**TASK REQUIREMENTS:** Look through the entries below and report every line that has "root".

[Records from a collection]

────────────────────

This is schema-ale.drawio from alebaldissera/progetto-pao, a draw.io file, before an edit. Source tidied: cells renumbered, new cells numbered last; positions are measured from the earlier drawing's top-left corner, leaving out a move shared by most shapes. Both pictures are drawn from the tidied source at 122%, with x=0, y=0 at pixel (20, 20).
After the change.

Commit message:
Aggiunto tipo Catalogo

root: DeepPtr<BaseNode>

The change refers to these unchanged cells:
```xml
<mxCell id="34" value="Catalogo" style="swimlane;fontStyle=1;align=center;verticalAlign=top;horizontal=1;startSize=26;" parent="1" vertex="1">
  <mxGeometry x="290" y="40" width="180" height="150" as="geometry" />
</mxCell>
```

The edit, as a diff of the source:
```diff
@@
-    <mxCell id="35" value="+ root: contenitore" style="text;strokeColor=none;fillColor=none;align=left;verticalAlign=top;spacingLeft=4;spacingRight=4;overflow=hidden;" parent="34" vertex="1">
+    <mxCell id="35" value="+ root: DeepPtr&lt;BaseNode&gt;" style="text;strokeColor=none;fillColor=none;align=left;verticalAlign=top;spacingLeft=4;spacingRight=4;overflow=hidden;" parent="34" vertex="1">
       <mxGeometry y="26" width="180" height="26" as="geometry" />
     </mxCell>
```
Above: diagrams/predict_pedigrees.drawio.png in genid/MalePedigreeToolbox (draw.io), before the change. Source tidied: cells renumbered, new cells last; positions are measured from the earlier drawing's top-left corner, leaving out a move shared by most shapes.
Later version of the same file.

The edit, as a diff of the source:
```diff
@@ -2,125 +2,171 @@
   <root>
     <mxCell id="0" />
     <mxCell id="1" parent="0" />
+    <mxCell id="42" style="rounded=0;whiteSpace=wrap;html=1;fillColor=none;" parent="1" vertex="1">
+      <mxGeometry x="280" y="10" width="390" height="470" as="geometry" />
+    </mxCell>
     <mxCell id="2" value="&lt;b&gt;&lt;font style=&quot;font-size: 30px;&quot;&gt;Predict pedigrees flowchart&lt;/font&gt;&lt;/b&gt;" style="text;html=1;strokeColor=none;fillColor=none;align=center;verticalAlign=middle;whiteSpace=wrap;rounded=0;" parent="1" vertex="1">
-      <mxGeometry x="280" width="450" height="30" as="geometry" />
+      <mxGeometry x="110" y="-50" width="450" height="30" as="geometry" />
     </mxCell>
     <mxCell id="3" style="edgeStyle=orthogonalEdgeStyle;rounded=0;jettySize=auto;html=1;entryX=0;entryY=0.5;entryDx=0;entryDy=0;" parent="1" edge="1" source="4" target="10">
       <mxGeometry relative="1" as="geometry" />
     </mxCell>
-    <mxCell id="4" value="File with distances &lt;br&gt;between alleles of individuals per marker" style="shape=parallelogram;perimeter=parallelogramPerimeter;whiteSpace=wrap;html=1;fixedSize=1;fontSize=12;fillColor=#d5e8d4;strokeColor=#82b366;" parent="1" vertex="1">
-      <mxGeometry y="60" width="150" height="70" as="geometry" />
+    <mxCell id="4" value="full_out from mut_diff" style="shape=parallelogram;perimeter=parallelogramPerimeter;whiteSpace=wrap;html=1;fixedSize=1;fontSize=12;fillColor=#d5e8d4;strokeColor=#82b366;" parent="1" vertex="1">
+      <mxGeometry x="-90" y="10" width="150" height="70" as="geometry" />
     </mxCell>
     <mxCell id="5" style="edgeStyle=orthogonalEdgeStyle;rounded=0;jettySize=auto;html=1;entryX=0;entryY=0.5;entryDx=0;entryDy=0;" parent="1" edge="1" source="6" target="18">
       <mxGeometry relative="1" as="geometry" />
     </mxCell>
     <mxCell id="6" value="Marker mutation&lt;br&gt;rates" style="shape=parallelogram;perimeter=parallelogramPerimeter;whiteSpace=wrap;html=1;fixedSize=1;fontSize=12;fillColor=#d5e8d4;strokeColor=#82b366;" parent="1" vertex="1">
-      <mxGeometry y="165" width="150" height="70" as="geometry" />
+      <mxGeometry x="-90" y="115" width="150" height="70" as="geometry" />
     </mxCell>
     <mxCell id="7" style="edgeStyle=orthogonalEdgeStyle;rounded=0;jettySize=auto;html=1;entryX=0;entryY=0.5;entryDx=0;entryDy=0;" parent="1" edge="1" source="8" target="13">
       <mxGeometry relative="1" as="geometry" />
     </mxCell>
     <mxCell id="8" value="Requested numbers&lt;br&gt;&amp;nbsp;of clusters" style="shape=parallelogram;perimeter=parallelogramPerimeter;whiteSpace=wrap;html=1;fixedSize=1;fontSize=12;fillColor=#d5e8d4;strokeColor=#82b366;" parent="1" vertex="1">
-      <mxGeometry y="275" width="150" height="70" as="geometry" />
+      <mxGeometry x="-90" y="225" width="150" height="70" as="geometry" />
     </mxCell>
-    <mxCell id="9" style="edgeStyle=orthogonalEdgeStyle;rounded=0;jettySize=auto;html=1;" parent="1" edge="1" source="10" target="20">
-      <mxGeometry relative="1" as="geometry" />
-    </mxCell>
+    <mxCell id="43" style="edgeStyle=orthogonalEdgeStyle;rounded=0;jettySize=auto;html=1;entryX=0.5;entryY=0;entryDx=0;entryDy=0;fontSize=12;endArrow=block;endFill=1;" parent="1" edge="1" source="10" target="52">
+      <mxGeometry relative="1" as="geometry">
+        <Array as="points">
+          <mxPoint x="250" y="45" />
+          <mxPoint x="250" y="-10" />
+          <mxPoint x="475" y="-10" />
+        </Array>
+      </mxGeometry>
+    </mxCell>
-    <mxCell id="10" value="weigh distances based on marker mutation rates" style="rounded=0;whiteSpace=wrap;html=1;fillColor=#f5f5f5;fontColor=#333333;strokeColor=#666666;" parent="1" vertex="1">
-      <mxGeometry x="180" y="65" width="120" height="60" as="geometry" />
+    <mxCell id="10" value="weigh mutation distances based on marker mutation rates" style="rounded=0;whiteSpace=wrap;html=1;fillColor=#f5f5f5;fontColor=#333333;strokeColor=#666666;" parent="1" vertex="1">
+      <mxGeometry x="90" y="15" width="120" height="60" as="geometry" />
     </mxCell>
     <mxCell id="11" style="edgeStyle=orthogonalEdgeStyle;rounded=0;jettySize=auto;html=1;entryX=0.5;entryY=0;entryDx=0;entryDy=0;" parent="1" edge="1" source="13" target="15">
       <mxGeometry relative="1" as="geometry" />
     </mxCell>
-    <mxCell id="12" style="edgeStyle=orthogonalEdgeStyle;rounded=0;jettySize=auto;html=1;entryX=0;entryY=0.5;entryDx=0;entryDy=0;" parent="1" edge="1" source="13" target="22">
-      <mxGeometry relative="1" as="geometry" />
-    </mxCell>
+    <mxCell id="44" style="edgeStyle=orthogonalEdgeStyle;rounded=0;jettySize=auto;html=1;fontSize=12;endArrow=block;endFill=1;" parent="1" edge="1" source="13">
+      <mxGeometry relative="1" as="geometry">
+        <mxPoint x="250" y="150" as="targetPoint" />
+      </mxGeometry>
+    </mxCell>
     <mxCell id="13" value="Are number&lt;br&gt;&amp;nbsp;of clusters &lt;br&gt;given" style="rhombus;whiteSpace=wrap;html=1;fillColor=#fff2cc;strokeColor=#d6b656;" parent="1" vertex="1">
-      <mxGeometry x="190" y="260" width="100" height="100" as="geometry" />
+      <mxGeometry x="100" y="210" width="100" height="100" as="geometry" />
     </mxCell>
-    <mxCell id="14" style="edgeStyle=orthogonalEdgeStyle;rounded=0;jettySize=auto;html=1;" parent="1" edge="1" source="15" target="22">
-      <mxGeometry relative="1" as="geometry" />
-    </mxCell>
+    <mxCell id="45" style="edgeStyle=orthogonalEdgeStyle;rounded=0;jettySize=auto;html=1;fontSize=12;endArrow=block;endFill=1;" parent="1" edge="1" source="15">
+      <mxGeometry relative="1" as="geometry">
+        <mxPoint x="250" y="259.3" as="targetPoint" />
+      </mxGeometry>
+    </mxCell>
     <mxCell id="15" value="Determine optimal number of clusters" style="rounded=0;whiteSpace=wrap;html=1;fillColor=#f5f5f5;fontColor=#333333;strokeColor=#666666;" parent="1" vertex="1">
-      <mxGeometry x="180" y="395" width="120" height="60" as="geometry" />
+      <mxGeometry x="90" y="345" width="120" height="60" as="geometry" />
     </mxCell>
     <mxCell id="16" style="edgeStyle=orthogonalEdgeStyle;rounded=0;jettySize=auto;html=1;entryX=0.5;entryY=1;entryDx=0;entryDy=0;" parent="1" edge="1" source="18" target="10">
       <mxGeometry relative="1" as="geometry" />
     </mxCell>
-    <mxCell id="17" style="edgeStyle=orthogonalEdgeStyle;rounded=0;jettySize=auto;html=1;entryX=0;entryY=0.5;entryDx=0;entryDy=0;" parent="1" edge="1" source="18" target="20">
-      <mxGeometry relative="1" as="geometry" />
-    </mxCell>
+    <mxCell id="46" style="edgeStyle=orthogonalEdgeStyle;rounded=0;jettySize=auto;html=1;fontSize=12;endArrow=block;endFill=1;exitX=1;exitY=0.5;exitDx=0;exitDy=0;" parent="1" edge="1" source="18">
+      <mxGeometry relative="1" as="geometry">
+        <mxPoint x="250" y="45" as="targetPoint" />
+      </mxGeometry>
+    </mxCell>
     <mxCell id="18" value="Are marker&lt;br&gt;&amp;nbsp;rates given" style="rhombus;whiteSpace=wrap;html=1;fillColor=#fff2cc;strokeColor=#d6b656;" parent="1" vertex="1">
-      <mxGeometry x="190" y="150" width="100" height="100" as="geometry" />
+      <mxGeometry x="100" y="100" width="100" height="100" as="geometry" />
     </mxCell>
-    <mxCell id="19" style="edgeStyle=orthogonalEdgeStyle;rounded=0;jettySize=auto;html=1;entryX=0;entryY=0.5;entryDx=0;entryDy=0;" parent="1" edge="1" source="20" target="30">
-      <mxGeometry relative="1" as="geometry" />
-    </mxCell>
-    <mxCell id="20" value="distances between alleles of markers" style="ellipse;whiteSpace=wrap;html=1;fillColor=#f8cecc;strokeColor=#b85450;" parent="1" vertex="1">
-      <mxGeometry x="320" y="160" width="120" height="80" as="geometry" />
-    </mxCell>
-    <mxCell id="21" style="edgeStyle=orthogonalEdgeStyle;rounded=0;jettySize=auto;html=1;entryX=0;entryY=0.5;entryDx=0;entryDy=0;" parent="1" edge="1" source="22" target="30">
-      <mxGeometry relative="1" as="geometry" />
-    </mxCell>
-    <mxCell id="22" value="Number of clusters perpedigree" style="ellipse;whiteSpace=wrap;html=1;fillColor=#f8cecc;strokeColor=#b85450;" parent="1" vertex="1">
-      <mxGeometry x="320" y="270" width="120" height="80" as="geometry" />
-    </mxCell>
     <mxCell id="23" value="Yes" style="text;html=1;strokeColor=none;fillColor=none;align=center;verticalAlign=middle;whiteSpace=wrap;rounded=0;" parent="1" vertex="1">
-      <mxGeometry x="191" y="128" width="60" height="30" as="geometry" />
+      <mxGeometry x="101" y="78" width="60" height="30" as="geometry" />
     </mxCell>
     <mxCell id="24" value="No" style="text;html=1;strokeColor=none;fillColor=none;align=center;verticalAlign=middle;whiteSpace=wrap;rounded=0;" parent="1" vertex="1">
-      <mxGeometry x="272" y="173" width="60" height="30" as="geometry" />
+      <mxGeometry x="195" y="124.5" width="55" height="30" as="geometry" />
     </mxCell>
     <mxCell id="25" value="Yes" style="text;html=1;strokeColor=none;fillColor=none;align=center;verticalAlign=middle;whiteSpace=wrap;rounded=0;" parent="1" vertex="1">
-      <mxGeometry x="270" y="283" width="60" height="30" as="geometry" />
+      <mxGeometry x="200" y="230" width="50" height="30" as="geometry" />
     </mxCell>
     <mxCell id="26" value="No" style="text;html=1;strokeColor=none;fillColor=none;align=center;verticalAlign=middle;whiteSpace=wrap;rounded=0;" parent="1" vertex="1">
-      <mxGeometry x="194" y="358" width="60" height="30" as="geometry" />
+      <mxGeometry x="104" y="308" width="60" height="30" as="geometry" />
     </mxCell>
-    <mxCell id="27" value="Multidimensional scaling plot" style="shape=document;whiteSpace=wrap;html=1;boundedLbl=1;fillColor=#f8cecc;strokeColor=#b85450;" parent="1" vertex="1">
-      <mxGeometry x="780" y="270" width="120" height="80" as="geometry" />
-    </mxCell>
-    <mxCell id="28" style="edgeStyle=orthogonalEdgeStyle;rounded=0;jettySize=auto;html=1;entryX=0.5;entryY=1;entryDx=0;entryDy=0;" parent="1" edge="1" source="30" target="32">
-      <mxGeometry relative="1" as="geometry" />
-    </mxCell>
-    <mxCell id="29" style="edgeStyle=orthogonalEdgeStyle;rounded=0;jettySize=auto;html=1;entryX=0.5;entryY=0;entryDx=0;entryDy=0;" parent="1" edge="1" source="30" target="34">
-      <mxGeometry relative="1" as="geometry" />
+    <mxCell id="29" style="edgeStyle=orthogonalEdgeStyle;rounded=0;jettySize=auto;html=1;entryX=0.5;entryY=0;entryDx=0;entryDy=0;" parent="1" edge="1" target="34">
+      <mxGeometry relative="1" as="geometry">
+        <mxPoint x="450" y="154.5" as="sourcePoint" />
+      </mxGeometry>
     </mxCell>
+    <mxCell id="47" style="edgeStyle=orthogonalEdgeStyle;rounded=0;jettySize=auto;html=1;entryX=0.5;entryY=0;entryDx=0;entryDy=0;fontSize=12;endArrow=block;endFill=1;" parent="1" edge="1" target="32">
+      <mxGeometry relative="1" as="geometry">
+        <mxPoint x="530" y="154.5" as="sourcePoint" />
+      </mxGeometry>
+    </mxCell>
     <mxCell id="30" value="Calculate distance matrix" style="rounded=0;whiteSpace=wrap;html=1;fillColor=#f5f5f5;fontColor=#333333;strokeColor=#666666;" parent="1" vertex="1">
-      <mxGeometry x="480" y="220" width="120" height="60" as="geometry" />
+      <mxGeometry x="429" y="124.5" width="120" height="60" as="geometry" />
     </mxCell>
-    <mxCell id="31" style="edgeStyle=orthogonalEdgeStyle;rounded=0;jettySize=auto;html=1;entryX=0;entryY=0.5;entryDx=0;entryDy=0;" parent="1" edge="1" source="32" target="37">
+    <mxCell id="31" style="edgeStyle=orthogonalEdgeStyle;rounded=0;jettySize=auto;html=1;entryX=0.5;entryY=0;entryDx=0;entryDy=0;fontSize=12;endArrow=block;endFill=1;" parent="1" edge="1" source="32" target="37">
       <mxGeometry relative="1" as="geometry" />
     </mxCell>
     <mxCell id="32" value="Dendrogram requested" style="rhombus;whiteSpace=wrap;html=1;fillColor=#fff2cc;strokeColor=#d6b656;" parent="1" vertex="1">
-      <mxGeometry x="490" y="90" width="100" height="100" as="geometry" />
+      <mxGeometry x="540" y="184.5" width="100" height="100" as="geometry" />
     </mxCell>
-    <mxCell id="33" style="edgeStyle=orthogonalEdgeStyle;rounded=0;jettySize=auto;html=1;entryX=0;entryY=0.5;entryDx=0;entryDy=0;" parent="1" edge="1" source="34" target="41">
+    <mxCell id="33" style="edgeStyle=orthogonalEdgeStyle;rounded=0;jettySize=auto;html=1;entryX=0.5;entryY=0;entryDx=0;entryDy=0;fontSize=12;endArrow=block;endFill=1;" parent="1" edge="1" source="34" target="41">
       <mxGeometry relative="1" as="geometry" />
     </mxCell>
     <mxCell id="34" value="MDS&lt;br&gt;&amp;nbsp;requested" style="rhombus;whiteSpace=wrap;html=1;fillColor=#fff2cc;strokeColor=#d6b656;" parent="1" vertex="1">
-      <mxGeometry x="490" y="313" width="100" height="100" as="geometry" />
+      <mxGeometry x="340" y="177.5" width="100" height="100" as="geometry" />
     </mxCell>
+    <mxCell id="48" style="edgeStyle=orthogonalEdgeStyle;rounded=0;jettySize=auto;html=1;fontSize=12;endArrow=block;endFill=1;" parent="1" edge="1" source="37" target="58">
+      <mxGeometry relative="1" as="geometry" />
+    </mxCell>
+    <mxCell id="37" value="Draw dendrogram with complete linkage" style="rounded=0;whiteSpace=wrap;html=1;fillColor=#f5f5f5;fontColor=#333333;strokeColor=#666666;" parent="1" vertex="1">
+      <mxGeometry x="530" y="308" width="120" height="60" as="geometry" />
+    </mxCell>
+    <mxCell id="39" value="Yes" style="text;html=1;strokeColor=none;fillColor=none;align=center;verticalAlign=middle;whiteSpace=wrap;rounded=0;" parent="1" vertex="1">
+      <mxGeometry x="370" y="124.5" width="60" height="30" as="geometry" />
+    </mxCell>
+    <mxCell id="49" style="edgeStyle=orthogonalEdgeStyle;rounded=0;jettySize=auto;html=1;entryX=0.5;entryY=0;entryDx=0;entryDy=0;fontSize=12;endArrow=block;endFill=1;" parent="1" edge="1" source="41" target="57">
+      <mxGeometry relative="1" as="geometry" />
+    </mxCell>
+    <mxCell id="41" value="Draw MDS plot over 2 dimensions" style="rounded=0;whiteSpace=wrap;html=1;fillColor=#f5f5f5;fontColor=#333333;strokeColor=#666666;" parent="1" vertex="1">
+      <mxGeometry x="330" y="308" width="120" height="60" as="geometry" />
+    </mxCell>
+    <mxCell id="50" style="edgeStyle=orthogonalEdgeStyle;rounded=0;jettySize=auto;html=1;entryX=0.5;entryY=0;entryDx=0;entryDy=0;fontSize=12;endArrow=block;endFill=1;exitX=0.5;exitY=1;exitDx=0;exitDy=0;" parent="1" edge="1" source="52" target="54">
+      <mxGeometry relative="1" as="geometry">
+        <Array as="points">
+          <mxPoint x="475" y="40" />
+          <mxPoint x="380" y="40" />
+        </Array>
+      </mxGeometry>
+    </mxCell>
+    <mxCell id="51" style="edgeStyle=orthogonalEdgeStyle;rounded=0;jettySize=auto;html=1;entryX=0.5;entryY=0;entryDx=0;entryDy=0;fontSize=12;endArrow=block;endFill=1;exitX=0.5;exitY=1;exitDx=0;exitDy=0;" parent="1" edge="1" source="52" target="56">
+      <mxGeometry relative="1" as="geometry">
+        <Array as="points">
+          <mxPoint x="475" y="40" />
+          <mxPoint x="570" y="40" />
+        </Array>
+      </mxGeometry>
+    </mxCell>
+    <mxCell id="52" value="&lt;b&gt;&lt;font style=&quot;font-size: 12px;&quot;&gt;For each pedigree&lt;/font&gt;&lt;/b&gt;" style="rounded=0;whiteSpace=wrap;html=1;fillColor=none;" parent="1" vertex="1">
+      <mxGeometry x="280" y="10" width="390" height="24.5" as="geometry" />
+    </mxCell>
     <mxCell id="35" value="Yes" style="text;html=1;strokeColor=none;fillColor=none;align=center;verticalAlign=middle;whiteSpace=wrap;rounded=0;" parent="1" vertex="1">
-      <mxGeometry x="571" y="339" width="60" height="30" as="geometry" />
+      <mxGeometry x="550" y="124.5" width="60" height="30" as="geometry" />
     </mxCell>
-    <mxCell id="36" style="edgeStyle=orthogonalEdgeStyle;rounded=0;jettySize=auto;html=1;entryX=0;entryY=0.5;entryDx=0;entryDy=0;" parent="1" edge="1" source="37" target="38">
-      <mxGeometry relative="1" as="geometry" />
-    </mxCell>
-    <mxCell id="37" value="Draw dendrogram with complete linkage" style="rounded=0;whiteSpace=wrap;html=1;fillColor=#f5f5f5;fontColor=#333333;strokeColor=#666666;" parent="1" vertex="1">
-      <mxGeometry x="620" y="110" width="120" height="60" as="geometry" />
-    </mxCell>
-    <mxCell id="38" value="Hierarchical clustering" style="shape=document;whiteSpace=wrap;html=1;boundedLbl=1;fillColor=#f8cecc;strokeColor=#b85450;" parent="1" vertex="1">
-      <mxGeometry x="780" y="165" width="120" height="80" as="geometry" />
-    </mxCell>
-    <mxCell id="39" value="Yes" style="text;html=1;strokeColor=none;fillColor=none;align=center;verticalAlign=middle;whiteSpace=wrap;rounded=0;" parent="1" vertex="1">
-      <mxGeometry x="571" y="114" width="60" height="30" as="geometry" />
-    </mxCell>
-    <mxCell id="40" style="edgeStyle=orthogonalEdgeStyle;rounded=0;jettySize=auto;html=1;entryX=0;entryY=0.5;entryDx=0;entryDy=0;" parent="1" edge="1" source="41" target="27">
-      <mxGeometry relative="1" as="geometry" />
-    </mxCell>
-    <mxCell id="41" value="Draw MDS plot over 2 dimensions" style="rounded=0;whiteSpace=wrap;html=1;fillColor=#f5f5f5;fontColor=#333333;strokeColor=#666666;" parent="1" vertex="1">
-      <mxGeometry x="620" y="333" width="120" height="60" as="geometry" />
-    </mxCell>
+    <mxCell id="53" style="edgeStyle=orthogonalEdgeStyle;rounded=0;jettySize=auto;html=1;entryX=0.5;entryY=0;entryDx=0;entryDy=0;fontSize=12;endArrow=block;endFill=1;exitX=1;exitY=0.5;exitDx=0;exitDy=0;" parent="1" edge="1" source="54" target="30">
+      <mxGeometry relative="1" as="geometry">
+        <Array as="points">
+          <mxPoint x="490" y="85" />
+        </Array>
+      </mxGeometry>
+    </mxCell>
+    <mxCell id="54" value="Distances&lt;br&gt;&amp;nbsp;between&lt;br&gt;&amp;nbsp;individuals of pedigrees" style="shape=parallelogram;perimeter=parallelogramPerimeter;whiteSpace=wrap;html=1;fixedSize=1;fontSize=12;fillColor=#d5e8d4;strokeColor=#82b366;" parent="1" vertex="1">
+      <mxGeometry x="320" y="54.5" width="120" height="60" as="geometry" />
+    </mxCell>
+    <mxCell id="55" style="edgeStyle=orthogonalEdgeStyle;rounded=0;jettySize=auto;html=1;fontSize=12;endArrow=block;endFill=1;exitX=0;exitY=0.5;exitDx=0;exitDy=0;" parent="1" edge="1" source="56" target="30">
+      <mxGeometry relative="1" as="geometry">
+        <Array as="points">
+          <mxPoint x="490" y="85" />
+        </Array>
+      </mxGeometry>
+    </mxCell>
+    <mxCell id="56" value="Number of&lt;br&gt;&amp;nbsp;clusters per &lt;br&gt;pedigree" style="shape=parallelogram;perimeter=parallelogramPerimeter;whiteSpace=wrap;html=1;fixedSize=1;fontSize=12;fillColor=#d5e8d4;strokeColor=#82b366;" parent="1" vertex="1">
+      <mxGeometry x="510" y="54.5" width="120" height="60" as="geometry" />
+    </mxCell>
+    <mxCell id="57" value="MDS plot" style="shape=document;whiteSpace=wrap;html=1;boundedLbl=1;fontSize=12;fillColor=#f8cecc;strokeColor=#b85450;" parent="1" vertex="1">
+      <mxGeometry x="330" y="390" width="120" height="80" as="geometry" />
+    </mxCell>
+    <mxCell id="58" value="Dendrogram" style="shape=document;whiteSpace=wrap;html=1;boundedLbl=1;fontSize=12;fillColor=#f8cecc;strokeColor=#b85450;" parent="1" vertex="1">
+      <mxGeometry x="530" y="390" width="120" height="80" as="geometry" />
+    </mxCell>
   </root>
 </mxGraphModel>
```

────────────────────

**ANSWER TO THE EXERCISE:**
root: DeepPtr<BaseNode>
-    <mxCell id="35" value="+ root: contenitore" style="text;strokeColor=none;fillColor=none;align=left;verticalAlign=top;spacingLeft=4;spacingRight=4;overflow=hidden;" parent="34" vertex="1">
+    <mxCell id="35" value="+ root: DeepPtr&lt;BaseNode&gt;" style="text;strokeColor=none;fillColor=none;align=left;verticalAlign=top;spacingLeft=4;spacingRight=4;overflow=hidden;" parent="34" vertex="1">
   <root>
   </root>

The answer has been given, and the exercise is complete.